parents were also subjected to the writers' microscope and made their
share of parenting mistakes. They worried about such things routinely,
re-thought poor decisions they had made, and corrected them. June always
reminded Ward that boys today were different from those in his rural
youth. Ward reminded June that boarding school was different from
Mayfield Public High.
The show hummed due to its writing and it
holds up very well today because it was never overly sanctimonious or
too sure-footed in its view of the world. The writers were not afraid to
make each Cleaver and his friends and neighbors look fairly ridiculous
from time to time. If Eddie Haskell has endured as the case study of
"bad influence" the Cleavers assumed they had raised a son smart enough
to shake it off. How progressive was that!
I was exactly Beaver's
age and had a mad crush on Wally, as did every girl I knew. An
autographed picture of Wally hung on my wall. "Find a boy like Wally
Cleever," must have been uttered more than once over those years and
reportedly, he is as nice in person as on the show. No one offered the
same advice about Beaver, who was much more like the rest of us.
watched an early episode last week: Wally comes home from the
barbershop with a ridiculous haircut, which all the boys have. June
cannot let go of this and even sees the principal about it. (Something
that would soon play out in many homes across the country). The show
cleverly played a bit of rock music every time Wally or other boys with
this haircut entered the room. In this show, June was allowed to be
imperfect. How can you not like a show where everyone is allowed such a

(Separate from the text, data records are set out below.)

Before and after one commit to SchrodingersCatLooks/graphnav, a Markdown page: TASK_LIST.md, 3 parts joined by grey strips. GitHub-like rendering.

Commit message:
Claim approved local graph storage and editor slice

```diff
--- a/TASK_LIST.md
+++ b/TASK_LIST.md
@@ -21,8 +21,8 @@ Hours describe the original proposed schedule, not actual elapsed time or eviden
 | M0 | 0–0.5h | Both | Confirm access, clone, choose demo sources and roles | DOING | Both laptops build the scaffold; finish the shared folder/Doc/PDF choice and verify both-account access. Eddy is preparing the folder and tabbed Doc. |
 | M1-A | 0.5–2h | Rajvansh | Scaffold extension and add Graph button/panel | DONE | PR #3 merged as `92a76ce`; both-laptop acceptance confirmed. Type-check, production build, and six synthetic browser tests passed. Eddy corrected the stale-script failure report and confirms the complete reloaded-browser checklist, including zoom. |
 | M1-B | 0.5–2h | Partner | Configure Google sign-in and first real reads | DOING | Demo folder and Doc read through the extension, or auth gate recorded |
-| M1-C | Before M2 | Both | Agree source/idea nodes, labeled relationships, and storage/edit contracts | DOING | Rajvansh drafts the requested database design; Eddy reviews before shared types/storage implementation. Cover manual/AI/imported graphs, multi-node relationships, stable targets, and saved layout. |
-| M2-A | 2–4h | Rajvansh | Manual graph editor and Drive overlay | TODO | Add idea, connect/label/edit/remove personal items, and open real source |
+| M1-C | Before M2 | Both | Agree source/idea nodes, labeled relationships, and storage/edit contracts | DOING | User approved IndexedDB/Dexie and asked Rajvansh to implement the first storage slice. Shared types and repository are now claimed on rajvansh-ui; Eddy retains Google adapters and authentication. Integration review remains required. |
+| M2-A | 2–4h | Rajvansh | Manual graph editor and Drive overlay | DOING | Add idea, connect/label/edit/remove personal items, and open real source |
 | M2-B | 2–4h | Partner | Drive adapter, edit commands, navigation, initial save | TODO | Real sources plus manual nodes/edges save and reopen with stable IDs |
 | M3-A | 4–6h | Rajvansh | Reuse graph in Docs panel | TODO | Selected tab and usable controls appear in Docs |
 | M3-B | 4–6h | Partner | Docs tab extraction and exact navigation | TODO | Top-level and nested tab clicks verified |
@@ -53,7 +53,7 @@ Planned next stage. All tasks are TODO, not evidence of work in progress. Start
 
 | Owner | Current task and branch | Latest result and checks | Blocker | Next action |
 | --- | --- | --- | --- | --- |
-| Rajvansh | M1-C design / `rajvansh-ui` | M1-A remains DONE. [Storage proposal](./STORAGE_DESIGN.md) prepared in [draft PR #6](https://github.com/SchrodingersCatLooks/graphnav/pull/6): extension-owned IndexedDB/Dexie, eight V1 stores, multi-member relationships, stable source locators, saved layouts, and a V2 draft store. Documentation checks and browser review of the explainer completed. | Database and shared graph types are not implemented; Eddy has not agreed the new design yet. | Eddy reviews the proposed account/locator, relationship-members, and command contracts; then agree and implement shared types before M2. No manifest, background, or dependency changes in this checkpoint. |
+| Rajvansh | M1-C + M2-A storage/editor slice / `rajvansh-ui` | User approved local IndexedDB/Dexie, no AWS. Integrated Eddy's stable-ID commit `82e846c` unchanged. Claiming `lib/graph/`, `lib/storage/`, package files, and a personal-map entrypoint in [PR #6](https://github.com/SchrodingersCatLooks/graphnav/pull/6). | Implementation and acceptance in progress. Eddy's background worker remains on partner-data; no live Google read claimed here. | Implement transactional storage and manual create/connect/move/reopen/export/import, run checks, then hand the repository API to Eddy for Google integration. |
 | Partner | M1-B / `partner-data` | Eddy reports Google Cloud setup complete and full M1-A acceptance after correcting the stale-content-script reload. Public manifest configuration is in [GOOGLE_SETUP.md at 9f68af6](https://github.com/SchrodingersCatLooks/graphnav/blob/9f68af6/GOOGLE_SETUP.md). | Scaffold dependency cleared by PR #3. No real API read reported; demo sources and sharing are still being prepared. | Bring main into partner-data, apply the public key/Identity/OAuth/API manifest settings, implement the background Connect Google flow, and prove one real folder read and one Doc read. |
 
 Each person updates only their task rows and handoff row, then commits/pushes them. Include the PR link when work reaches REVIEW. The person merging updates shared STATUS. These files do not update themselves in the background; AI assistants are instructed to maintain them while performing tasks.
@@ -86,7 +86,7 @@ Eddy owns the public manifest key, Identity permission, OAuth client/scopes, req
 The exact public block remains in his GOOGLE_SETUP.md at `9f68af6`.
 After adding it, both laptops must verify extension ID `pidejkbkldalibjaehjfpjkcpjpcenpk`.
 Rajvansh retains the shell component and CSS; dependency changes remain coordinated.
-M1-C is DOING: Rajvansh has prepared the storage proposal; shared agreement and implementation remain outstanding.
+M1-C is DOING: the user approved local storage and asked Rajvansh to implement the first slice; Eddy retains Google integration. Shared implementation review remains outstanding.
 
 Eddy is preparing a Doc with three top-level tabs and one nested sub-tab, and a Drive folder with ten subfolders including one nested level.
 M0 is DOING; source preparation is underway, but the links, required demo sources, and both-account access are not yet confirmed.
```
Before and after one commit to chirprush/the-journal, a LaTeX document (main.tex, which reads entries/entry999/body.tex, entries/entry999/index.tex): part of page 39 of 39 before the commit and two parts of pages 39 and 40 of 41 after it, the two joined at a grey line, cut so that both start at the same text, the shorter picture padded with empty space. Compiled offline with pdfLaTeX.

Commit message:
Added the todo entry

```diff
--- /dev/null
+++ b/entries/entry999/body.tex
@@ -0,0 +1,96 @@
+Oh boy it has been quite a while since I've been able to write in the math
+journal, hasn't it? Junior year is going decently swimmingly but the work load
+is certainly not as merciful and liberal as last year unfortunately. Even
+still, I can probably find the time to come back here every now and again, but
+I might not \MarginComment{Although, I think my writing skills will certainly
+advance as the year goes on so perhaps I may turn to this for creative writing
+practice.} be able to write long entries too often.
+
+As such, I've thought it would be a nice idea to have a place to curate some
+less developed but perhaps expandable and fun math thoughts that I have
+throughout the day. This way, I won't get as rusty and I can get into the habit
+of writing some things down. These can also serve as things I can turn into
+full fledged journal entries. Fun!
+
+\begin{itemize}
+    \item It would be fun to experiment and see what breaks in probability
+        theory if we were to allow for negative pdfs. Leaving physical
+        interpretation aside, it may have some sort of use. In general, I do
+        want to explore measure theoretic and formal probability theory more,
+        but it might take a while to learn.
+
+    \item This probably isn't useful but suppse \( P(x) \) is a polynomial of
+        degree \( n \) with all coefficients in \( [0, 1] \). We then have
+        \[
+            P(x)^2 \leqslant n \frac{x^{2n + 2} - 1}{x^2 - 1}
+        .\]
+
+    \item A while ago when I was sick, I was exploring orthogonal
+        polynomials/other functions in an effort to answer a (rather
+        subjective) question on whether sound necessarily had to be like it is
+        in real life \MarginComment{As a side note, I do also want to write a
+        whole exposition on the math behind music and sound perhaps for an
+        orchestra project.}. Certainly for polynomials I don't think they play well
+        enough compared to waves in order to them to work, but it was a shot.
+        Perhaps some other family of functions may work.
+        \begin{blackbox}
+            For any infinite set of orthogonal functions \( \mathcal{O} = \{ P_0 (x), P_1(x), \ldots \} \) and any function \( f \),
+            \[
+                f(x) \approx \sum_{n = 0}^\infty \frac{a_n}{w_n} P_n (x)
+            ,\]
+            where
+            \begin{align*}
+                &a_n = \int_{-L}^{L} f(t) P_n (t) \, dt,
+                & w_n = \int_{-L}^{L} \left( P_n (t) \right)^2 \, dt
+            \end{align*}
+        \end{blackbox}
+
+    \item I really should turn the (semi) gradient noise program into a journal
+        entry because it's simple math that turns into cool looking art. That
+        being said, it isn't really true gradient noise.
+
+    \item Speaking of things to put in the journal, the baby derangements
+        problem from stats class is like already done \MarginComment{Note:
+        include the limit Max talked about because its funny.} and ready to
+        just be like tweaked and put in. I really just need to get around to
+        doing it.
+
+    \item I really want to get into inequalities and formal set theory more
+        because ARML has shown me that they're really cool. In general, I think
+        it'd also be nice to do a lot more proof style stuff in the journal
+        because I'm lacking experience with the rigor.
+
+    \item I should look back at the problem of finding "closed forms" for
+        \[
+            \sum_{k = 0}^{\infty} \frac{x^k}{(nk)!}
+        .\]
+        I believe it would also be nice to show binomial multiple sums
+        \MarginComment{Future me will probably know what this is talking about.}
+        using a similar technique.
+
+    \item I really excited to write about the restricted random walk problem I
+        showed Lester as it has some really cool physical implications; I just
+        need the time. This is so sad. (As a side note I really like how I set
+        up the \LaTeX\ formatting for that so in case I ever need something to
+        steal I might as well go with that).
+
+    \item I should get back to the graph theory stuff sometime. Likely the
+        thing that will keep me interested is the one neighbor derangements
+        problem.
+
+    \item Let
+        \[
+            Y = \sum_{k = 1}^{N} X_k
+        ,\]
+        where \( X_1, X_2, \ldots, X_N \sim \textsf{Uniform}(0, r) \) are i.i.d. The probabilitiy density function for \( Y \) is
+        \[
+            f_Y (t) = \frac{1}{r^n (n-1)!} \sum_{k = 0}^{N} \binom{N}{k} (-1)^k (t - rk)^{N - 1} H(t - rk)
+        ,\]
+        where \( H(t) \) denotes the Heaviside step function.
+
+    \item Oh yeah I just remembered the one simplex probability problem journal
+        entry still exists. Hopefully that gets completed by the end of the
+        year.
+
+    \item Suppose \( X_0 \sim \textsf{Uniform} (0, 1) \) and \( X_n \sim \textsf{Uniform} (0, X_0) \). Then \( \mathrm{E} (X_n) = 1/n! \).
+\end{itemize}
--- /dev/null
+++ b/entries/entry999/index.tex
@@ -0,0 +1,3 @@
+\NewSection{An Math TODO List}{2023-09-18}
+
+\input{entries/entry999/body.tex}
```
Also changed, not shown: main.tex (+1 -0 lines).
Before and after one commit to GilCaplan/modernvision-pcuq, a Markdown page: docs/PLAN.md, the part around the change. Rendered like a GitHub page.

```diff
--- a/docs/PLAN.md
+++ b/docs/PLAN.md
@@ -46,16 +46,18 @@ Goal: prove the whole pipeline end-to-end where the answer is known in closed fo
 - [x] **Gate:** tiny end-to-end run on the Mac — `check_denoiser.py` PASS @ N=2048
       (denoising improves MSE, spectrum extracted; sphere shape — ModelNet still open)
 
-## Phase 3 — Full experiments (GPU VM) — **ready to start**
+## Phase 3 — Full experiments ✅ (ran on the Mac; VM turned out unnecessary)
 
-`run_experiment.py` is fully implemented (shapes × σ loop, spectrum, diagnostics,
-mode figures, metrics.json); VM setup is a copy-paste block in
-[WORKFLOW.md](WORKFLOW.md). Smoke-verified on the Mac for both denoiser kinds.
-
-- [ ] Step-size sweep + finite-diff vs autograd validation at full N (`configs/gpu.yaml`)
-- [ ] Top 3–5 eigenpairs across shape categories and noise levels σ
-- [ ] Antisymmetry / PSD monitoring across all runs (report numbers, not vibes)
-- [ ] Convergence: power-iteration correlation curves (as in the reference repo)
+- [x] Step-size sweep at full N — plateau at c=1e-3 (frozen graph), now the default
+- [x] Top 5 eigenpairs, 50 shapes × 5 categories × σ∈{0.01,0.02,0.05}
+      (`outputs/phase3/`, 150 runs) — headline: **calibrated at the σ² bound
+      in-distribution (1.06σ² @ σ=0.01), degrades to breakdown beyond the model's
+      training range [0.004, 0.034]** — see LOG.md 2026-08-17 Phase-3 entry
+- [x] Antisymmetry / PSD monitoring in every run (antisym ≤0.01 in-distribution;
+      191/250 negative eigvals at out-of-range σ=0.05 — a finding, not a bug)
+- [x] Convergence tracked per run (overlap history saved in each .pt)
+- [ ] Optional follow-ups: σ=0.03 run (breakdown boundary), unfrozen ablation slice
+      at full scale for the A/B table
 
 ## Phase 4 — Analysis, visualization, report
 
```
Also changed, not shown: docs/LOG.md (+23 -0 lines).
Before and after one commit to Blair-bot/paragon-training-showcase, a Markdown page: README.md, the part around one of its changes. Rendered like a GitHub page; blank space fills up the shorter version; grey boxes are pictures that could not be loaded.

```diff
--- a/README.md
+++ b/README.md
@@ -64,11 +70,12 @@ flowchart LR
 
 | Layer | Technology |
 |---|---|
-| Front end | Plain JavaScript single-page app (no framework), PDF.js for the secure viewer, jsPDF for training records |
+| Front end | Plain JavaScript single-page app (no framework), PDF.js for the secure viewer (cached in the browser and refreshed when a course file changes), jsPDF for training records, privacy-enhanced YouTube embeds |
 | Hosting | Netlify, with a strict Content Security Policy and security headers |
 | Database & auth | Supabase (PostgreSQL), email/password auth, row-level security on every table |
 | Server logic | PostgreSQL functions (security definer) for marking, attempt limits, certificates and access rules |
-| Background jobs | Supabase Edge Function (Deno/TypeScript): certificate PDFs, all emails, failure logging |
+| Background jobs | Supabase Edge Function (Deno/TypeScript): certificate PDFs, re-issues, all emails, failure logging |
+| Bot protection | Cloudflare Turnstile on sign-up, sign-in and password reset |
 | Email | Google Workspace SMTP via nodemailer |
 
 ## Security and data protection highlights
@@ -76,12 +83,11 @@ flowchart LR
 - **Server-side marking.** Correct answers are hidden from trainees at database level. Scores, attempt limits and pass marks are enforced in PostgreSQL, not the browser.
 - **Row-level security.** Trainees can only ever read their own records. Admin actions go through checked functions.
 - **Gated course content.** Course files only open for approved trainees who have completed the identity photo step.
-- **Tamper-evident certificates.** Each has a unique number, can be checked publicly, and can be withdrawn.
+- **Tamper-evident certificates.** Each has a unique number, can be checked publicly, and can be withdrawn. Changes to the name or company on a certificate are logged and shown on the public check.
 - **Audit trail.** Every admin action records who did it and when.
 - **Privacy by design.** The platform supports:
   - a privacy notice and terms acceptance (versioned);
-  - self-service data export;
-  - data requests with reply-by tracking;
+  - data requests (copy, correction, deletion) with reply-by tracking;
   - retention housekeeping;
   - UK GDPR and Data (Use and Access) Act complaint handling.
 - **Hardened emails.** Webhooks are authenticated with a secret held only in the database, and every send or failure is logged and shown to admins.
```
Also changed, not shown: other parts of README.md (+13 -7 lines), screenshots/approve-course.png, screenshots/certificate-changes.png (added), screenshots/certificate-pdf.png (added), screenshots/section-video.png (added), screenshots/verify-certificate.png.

thing. It was the conforming fifties, but the Cleavers (or their
writers) managed to sneak in a little bit more. Never sanctimonious,
never out of touch, it plays w